(Records from a dataset)

++++++++++++++++++++

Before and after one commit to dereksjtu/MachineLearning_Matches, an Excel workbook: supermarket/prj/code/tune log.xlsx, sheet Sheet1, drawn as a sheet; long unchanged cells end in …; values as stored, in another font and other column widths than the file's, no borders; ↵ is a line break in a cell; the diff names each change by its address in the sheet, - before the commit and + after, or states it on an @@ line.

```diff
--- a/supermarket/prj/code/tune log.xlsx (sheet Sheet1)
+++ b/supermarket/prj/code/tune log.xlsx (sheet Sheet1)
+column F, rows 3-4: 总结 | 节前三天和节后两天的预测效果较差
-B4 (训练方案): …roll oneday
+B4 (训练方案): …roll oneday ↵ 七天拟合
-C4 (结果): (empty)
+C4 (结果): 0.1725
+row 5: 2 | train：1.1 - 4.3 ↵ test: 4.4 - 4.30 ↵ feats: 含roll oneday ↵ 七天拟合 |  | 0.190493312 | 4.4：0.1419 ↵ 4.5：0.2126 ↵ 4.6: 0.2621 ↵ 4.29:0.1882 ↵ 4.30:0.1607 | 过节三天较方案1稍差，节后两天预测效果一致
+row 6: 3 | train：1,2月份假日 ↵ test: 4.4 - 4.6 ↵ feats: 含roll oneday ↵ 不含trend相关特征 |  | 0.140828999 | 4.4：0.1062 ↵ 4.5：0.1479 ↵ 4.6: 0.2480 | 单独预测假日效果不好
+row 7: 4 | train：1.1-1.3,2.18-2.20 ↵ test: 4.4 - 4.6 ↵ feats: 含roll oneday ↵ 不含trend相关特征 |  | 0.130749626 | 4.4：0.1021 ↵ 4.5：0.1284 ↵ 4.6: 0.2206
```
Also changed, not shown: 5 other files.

++++++++++++++++++++

Assigned task — What is needed here is how many lines of the entries contain "oneday"; give that number alone.

Solution for this task — 5